“We’re not extruding, isolating proteins, fermenting in big vats, or anything like that. Shiitake have been grown in Asia for thousands of years, so we’re taking those same mushrooms the way they’ve always been grown, and we’ve got some unique IP-protected methods of shredding and cutting those to change the textual structure,” Fox explains.
“Those techniques stem from [Fuller’s] chemistry background. He understands the cellular structure of mushrooms, [so we can use] minimal cook steps, cutting, and shredding to leverage and draw out those meaty, umami flavors – as well as nutrients, to make them more bioavailable for people.”
Fable says its products are “strictly free from GMO, preservatives, and artificial ingredients.” Beyond shiitake, they contain black and white pepper, coconut oil, gluten-free soy sauce, and tapioca starch.
Fable products are also on restaurant menus in Australia, Singapore, and the UK. Most recently, a burger featuring Fable’s mushroom-based patty and designed by multi-Michelin-starred UK chef Heston Blumenthal has been launched at health-focused Aussie food chain Grill’d.
Fuller met Blumenthal while chaperoning him on a mushroom farm fact-finding trip to Thailand several years ago. At one point, the UK chef “overdosed” on a type of medicinal mushroom – leaving Fuller concerned that he may have done some serious damage to his molecular gastronomy hero.
Luckily, though, Blumenthal lived to tell the tale; and Fuller sent him samples of Fable’s products to give them a test drive. Blumenthal was so impressed with Fable’s patty that he created the burger for Grill’d, which will be available for a limited time at several of the chain’s restaurants alongside other Fable-based items.

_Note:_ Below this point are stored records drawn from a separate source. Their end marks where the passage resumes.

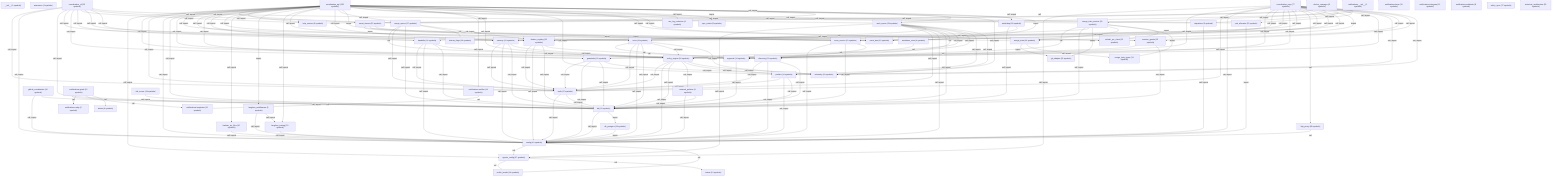
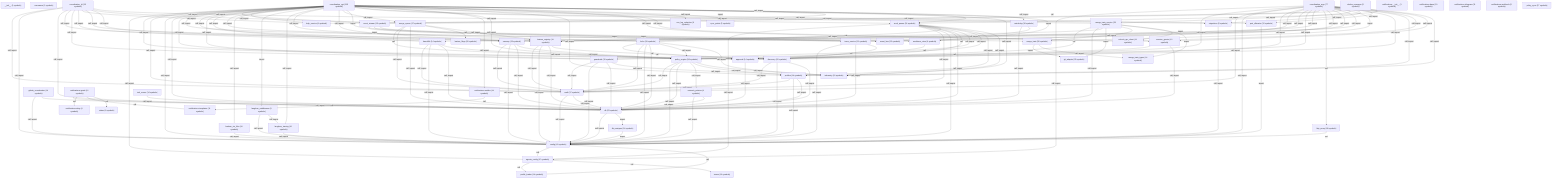
flowchart TB
    __init__["__init__ (1 symbols)"]
    agents_config["agents_config (37 symbols)"]
    approval["approval (14 symbols)"]
    assurance["assurance (1 symbols)"]
    audit["audit (17 symbols)"]
    config["config (43 symbols)"]
    coordination_api["coordination_api (135 symbols)"]
    coordination_cli["coordination_cli (33 symbols)"]
    coordination_mcp["coordination_mcp (77 symbols)"]
    db["db (23 symbols)"]
    db_postgres["db_postgres (14 symbols)"]
    discovery["discovery (20 symbols)"]
    docker_manager["docker_manager (8 symbols)"]
    event_bus["event_bus (22 symbols)"]
    event_stream["event_stream (13 symbols)"]
    feature_flags["feature_flags (26 symbols)"]
    feature_registry["feature_registry (19 symbols)"]
    git_adapter["git_adapter (25 symbols)"]
    github_coordination["github_coordination (16 symbols)"]
    guardrails["guardrails (15 symbols)"]
    handoffs["handoffs (14 symbols)"]
    help_service["help_service (6 symbols)"]
    http_proxy["http_proxy (68 symbols)"]
    issue_service["issue_service (21 symbols)"]
    kanban_viz_files["kanban_viz_files (10 symbols)"]
    langfuse_middleware["langfuse_middleware (5 symbols)"]
    langfuse_tracing["langfuse_tracing (10 symbols)"]
    locks["locks (19 symbols)"]
    memory["memory (13 symbols)"]
    merge_queue["merge_queue (17 symbols)"]
    merge_train["merge_train (30 symbols)"]
    merge_train_service["merge_train_service (29 symbols)"]
    merge_train_types["merge_train_types (14 symbols)"]
    migrations["migrations (5 symbols)"]
    network_policies["network_policies (8 symbols)"]
    notifications____init__["notifications.__init__ (1 symbols)"]
    notifications__base["notifications.base (10 symbols)"]
    notifications__gmail["notifications.gmail (13 symbols)"]
    notifications__notifier["notifications.notifier (14 symbols)"]
    notifications__relay["notifications.relay (6 symbols)"]
    notifications__telegram["notifications.telegram (11 symbols)"]
    notifications__templates["notifications.templates (11 symbols)"]
    notifications__webhook["notifications.webhook (8 symbols)"]
    policy_engine["policy_engine (36 symbols)"]
    policy_sync["policy_sync (17 symbols)"]
    port_allocator["port_allocator (12 symbols)"]
    profile_loader["profile_loader (14 symbols)"]
    profiles["profiles (14 symbols)"]
    refresh_rpc_client["refresh_rpc_client (12 symbols)"]
    risk_scorer["risk_scorer (14 symbols)"]
    session_grants["session_grants (13 symbols)"]
    sse_log_redaction["sse_log_redaction (6 symbols)"]
    status["status (6 symbols)"]
    sync_points["sync_points (5 symbols)"]
    teams["teams (10 symbols)"]
    telemetry["telemetry (20 symbols)"]
-     tests__test_architecture["tests.test_architecture (52 symbols)"]
    watchdog["watchdog (18 symbols)"]
    work_queue["work_queue (24 symbols)"]
    worktrees_view["worktrees_view (4 symbols)"]
    agents_config -->|"call"| profile_loader
    agents_config -->|"call"| teams
    approval -->|"call, import"| db
    audit -->|"call, import"| config
    audit -->|"call, import"| db
    config -->|"call"| agents_config
    config -->|"call"| profile_loader
    coordination_api -->|"call, import"| agents_config
    coordination_api -->|"call, import"| approval
    coordination_api -->|"call, import"| audit
    coordination_api -->|"call, import"| config
    coordination_api -->|"call, import"| db
    coordination_api -->|"call, import"| discovery
    coordination_api -->|"call, import"| event_bus
    coordination_api -->|"call, import"| event_stream
    coordination_api -->|"call, import"| feature_registry
    coordination_api -->|"call, import"| guardrails
    coordination_api -->|"call, import"| handoffs
    coordination_api -->|"call, import"| help_service
    coordination_api -->|"call, import"| issue_service
    coordination_api -->|"call, import"| kanban_viz_files
    coordination_api -->|"import"| langfuse_middleware
    coordination_api -->|"call, import"| langfuse_tracing
    coordination_api -->|"call, import"| locks
    coordination_api -->|"call, import"| memory
    coordination_api -->|"call, import"| merge_queue
    coordination_api -->|"import"| merge_train
    coordination_api -->|"call, import"| merge_train_service
    coordination_api -->|"call, import"| migrations
    coordination_api -->|"call, import"| notifications__notifier
    coordination_api -->|"call, import"| policy_engine
    coordination_api -->|"call, import"| port_allocator
    coordination_api -->|"call, import"| profiles
    coordination_api -->|"call, import"| refresh_rpc_client
    coordination_api -->|"call, import"| session_grants
    coordination_api -->|"call, import"| sse_log_redaction
    coordination_api -->|"import"| sync_points
    coordination_api -->|"call, import"| telemetry
    coordination_api -->|"call, import"| watchdog
    coordination_api -->|"call, import"| work_queue
    coordination_api -->|"import"| worktrees_view
    coordination_cli -->|"call, import"| audit
    coordination_cli -->|"call, import"| config
    coordination_cli -->|"call, import"| db
    coordination_cli -->|"call, import"| feature_registry
    coordination_cli -->|"call, import"| guardrails
    coordination_cli -->|"call, import"| handoffs
    coordination_cli -->|"call, import"| help_service
    coordination_cli -->|"call, import"| locks
    coordination_cli -->|"call, import"| memory
    coordination_cli -->|"call, import"| merge_queue
    coordination_cli -->|"call, import"| work_queue
    coordination_mcp -->|"call, import"| agents_config
    coordination_mcp -->|"call, import"| approval
    coordination_mcp -->|"call, import"| audit
    coordination_mcp -->|"call, import"| config
    coordination_mcp -->|"call, import"| discovery
    coordination_mcp -->|"call, import"| event_bus
    coordination_mcp -->|"call, import"| feature_registry
    coordination_mcp -->|"call, import"| guardrails
    coordination_mcp -->|"call, import"| handoffs
    coordination_mcp -->|"call, import"| help_service
    coordination_mcp -->|"call"| http_proxy
    coordination_mcp -->|"call, import"| issue_service
    coordination_mcp -->|"call, import"| locks
    coordination_mcp -->|"call, import"| memory
    coordination_mcp -->|"call, import"| merge_queue
    coordination_mcp -->|"import"| merge_train
    coordination_mcp -->|"call, import"| merge_train_service
    coordination_mcp -->|"call, import"| migrations
    coordination_mcp -->|"call, import"| policy_engine
    coordination_mcp -->|"call, import"| port_allocator
    coordination_mcp -->|"call, import"| profiles
    coordination_mcp -->|"call, import"| refresh_rpc_client
    coordination_mcp -->|"call, import"| session_grants
    coordination_mcp -->|"call, import"| telemetry
    coordination_mcp -->|"call, import"| work_queue
    db -->|"call, import"| config
    db -->|"import"| db_postgres
    db_postgres -->|"import"| config
    discovery -->|"call, import"| audit
    discovery -->|"call, import"| config
    discovery -->|"call, import"| db
    event_stream -->|"call"| coordination_api
    event_stream -->|"import"| event_bus
    event_stream -->|"import"| issue_service
    event_stream -->|"import"| worktrees_view
    feature_registry -->|"call, import"| audit
    feature_registry -->|"call, import"| config
    feature_registry -->|"call, import"| db
    feature_registry -->|"call"| discovery
    github_coordination -->|"call, import"| config
    github_coordination -->|"call, import"| db
    guardrails -->|"call, import"| audit
    guardrails -->|"call, import"| config
    guardrails -->|"call, import"| db
    guardrails -->|"call, import"| telemetry
    handoffs -->|"call, import"| audit
    handoffs -->|"call, import"| config
    handoffs -->|"call, import"| db
    handoffs -->|"call, import"| policy_engine
    http_proxy -->|"call"| config
    issue_service -->|"call, import"| config
    issue_service -->|"call, import"| db
    issue_service -->|"call"| discovery
    kanban_viz_files -->|"call, import"| config
    langfuse_middleware -->|"call, import"| config
    langfuse_middleware -->|"call, import"| langfuse_tracing
    langfuse_tracing -->|"call, import"| config
    locks -->|"call"| approval
    locks -->|"call, import"| audit
    locks -->|"call, import"| config
    locks -->|"call, import"| db
    locks -->|"call, import"| policy_engine
    locks -->|"call, import"| telemetry
    memory -->|"call, import"| audit
    memory -->|"call, import"| config
    memory -->|"call, import"| db
    memory -->|"call, import"| policy_engine
    merge_queue -->|"call"| approval
    merge_queue -->|"call, import"| audit
    merge_queue -->|"call, import"| db
    merge_queue -->|"call"| feature_flags
    merge_queue -->|"call, import"| feature_registry
    merge_train -->|"import"| git_adapter
    merge_train -->|"call, import"| merge_train_types
    merge_train_service -->|"call"| approval
    merge_train_service -->|"call, import"| db
    merge_train_service -->|"call, import"| feature_registry
    merge_train_service -->|"import"| git_adapter
    merge_train_service -->|"call, import"| merge_train
    merge_train_service -->|"import"| merge_train_types
    merge_train_service -->|"import"| refresh_rpc_client
    migrations -->|"call, import"| config
    network_policies -->|"call, import"| config
    network_policies -->|"call, import"| db
    notifications__gmail -->|"call"| db
    notifications__gmail -->|"call"| notifications__relay
    notifications__gmail -->|"call"| notifications__templates
    notifications__gmail -->|"call"| status
    notifications__notifier -->|"call"| notifications__templates
    policy_engine -->|"call, import"| audit
    policy_engine -->|"call, import"| config
    policy_engine -->|"call, import"| db
    policy_engine -->|"call, import"| network_policies
    policy_engine -->|"call, import"| profiles
    policy_engine -->|"call, import"| telemetry
    port_allocator -->|"import"| config
    profiles -->|"call, import"| audit
    profiles -->|"call, import"| config
    profiles -->|"call, import"| db
    risk_scorer -->|"call, import"| db
    session_grants -->|"call"| approval
    session_grants -->|"call, import"| db
    watchdog -->|"call, import"| db
    watchdog -->|"call, import"| event_bus
    work_queue -->|"call, import"| agents_config
    work_queue -->|"call, import"| audit
    work_queue -->|"call, import"| config
    work_queue -->|"call, import"| db
    work_queue -->|"call"| discovery
    work_queue -->|"call, import"| guardrails
    work_queue -->|"call"| locks
    work_queue -->|"call, import"| policy_engine
    work_queue -->|"call, import"| profiles
    work_queue -->|"call, import"| telemetry
    worktrees_view -->|"call"| approval
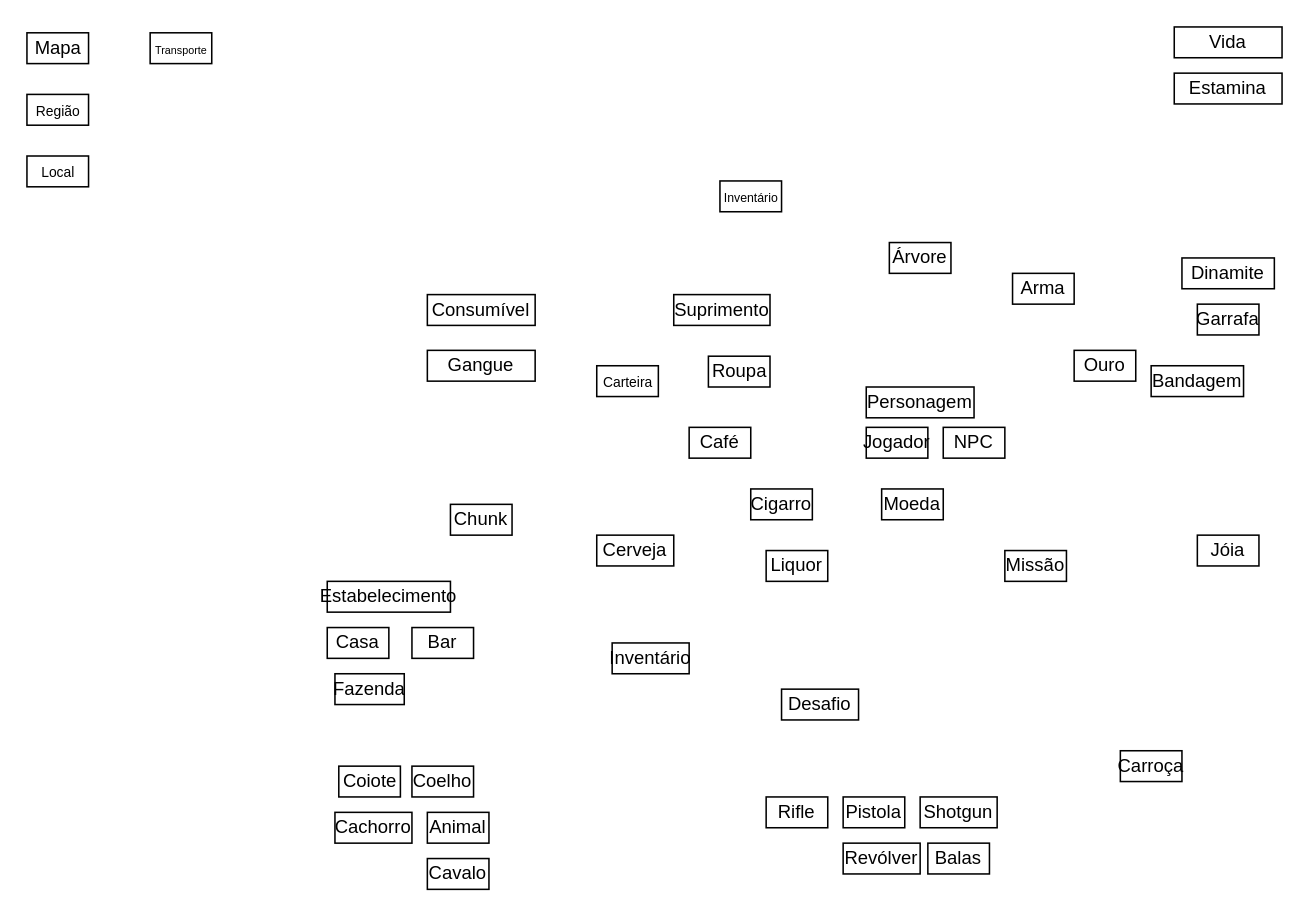
The draw.io diagram assets/img/Untitled Diagram.drawio in SBD1/2024.1-Red_Dead_Redemption2, before the edit. Source tidied: cells renumbered, new cells numbered last; positions are measured from the earlier drawing's top-left corner, leaving out a move shared by most shapes. Both pictures are drawn from the tidied source at 154%, with x=0, y=0 at pixel (26, 26).
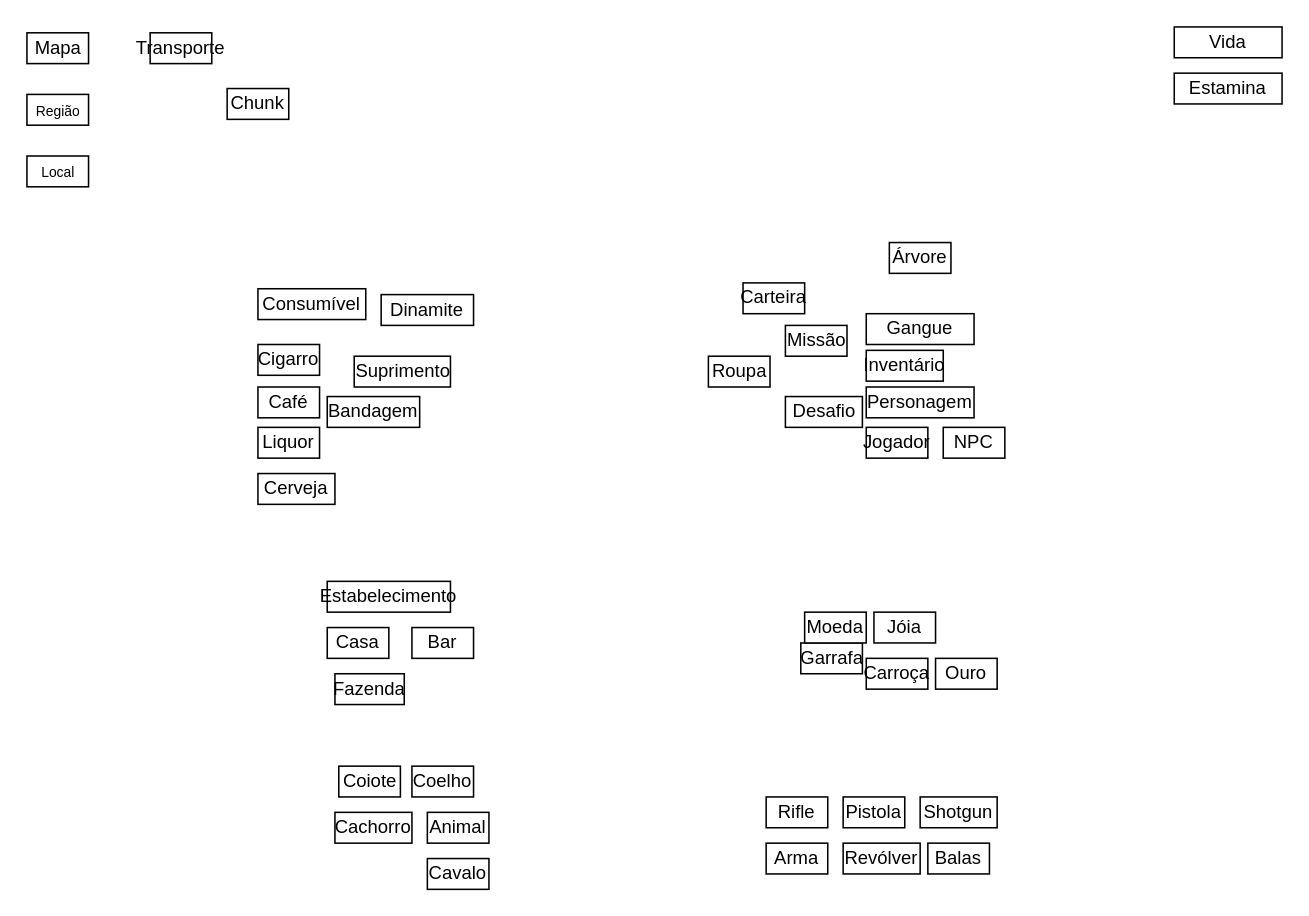
The same diagram, later.

What changed in the source:
```diff
@@
     <mxCell id="9" value="Arma" style="whiteSpace=wrap;html=1;" parent="1" vertex="1">
-      <mxGeometry x="640" y="160" width="40" height="20" as="geometry" />
+      <mxGeometry x="480" y="530" width="40" height="20" as="geometry" />
     </mxCell>
@@
-    <mxCell id="12" style="whiteSpace=wrap;html=1;" parent="1" vertex="1">
-      <mxGeometry x="450" y="100" width="40" height="20" as="geometry" />
-    </mxCell>
@@
-    <mxCell id="14" value="&lt;font style=&quot;font-size: 8px;&quot;&gt;Inventário&lt;/font&gt;" style="text;html=1;align=center;verticalAlign=middle;whiteSpace=wrap;rounded=0;" parent="1" vertex="1">
-      <mxGeometry x="457.5" y="106.2" width="25" height="7.5" as="geometry" />
-    </mxCell>
@@
     <mxCell id="17" value="Ouro" style="whiteSpace=wrap;html=1;" parent="1" vertex="1">
-      <mxGeometry x="680" y="210" width="40" height="20" as="geometry" />
+      <mxGeometry x="590" y="410" width="40" height="20" as="geometry" />
     </mxCell>
@@
     <mxCell id="19" value="Bandagem" style="whiteSpace=wrap;html=1;" parent="1" vertex="1">
-      <mxGeometry x="730" y="220" width="60" height="20" as="geometry" />
+      <mxGeometry x="195" y="240" width="60" height="20" as="geometry" />
     </mxCell>
     <mxCell id="20" value="Garrafa" style="whiteSpace=wrap;html=1;" parent="1" vertex="1">
-      <mxGeometry x="760" y="180" width="40" height="20" as="geometry" />
+      <mxGeometry x="502.5" y="400" width="40" height="20" as="geometry" />
     </mxCell>
     <mxCell id="21" value="Dinamite" style="whiteSpace=wrap;html=1;" parent="1" vertex="1">
-      <mxGeometry x="750" y="150" width="60" height="20" as="geometry" />
+      <mxGeometry x="230" y="173.8" width="60" height="20" as="geometry" />
     </mxCell>
-    <mxCell id="22" style="whiteSpace=wrap;html=1;" parent="1" vertex="1">
+    <mxCell id="22" value="Transporte" style="whiteSpace=wrap;html=1;" parent="1" vertex="1">
       <mxGeometry x="80" y="3.8" width="40" height="20" as="geometry" />
     </mxCell>
@@
-    <mxCell id="24" value="&lt;font style=&quot;font-size: 7px;&quot;&gt;Transporte&lt;/font&gt;" style="text;html=1;align=center;verticalAlign=middle;whiteSpace=wrap;rounded=0;" parent="1" vertex="1">
-      <mxGeometry x="87.5" y="10" width="25" height="7.5" as="geometry" />
-    </mxCell>
     <mxCell id="25" value="Jóia" style="whiteSpace=wrap;html=1;" parent="1" vertex="1">
-      <mxGeometry x="760" y="330" width="40" height="20" as="geometry" />
+      <mxGeometry x="550" y="380" width="40" height="20" as="geometry" />
     </mxCell>
@@
     <mxCell id="28" value="Carroça" style="whiteSpace=wrap;html=1;" parent="1" vertex="1">
-      <mxGeometry x="710" y="470" width="40" height="20" as="geometry" />
+      <mxGeometry x="545" y="410" width="40" height="20" as="geometry" />
     </mxCell>
@@
     <mxCell id="30" value="Moeda" style="whiteSpace=wrap;html=1;" parent="1" vertex="1">
-      <mxGeometry x="555" y="300" width="40" height="20" as="geometry" />
+      <mxGeometry x="505" y="380" width="40" height="20" as="geometry" />
     </mxCell>
     <mxCell id="31" value="Gangue" style="whiteSpace=wrap;html=1;" parent="1" vertex="1">
-      <mxGeometry x="260" y="210" width="70" height="20" as="geometry" />
+      <mxGeometry x="545" y="186.2" width="70" height="20" as="geometry" />
     </mxCell>
-    <mxCell id="32" style="whiteSpace=wrap;html=1;" parent="1" vertex="1">
-      <mxGeometry x="370" y="220" width="40" height="20" as="geometry" />
+    <mxCell id="32" value="Carteira" style="whiteSpace=wrap;html=1;" parent="1" vertex="1">
+      <mxGeometry x="465" y="166.2" width="40" height="20" as="geometry" />
     </mxCell>
     <mxCell id="33" value="Consumível" style="whiteSpace=wrap;html=1;" parent="1" vertex="1">
-      <mxGeometry x="260" y="173.8" width="70" height="20" as="geometry" />
+      <mxGeometry x="150" y="170" width="70" height="20" as="geometry" />
     </mxCell>
-    <mxCell id="34" value="&lt;font style=&quot;font-size: 9px;&quot;&gt;Carteira&lt;/font&gt;" style="text;html=1;align=center;verticalAlign=middle;whiteSpace=wrap;rounded=0;" parent="1" vertex="1">
-      <mxGeometry x="377.5" y="226.2" width="25" height="7.5" as="geometry" />
-    </mxCell>
     <mxCell id="35" value="Cigarro" style="whiteSpace=wrap;html=1;" parent="1" vertex="1">
-      <mxGeometry x="470" y="300" width="40" height="20" as="geometry" />
+      <mxGeometry x="150" y="206.2" width="40" height="20" as="geometry" />
     </mxCell>
     <mxCell id="36" value="Liquor" style="whiteSpace=wrap;html=1;" parent="1" vertex="1">
-      <mxGeometry x="480" y="340" width="40" height="20" as="geometry" />
+      <mxGeometry x="150" y="260" width="40" height="20" as="geometry" />
     </mxCell>
     <mxCell id="37" value="Cerveja" style="whiteSpace=wrap;html=1;" parent="1" vertex="1">
-      <mxGeometry x="370" y="330" width="50" height="20" as="geometry" />
+      <mxGeometry x="150" y="290" width="50" height="20" as="geometry" />
     </mxCell>
     <mxCell id="38" value="Café" style="whiteSpace=wrap;html=1;" parent="1" vertex="1">
-      <mxGeometry x="430" y="260" width="40" height="20" as="geometry" />
+      <mxGeometry x="150" y="233.8" width="40" height="20" as="geometry" />
     </mxCell>
@@
     <mxCell id="43" value="Missão" style="whiteSpace=wrap;html=1;" parent="1" vertex="1">
-      <mxGeometry x="635" y="340" width="40" height="20" as="geometry" />
+      <mxGeometry x="492.5" y="193.8" width="40" height="20" as="geometry" />
     </mxCell>
     <mxCell id="44" value="Inventário" style="whiteSpace=wrap;html=1;" parent="1" vertex="1">
-      <mxGeometry x="380" y="400" width="50" height="20" as="geometry" />
+      <mxGeometry x="545" y="210" width="50" height="20" as="geometry" />
     </mxCell>
     <mxCell id="45" value="Desafio" style="whiteSpace=wrap;html=1;" parent="1" vertex="1">
-      <mxGeometry x="490" y="430" width="50" height="20" as="geometry" />
+      <mxGeometry x="492.5" y="240" width="50" height="20" as="geometry" />
     </mxCell>
@@
     <mxCell id="48" value="Suprimento" style="whiteSpace=wrap;html=1;" parent="1" vertex="1">
-      <mxGeometry x="420" y="173.8" width="62.5" height="20" as="geometry" />
+      <mxGeometry x="212.5" y="213.8" width="62.5" height="20" as="geometry" />
     </mxCell>
@@
     <mxCell id="50" value="Chunk" style="whiteSpace=wrap;html=1;" parent="1" vertex="1">
-      <mxGeometry x="275" y="310" width="40" height="20" as="geometry" />
+      <mxGeometry x="130" y="40" width="40" height="20" as="geometry" />
     </mxCell>
```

“For me, it’s really important to use fresh, natural ingredients,” Blumenthal said. “[The Fable patty] is 100% natural, it’s juicy, it’s satisfying, it’s full of umami. They’re absolutely unique, mouthwatering, and just delicious.”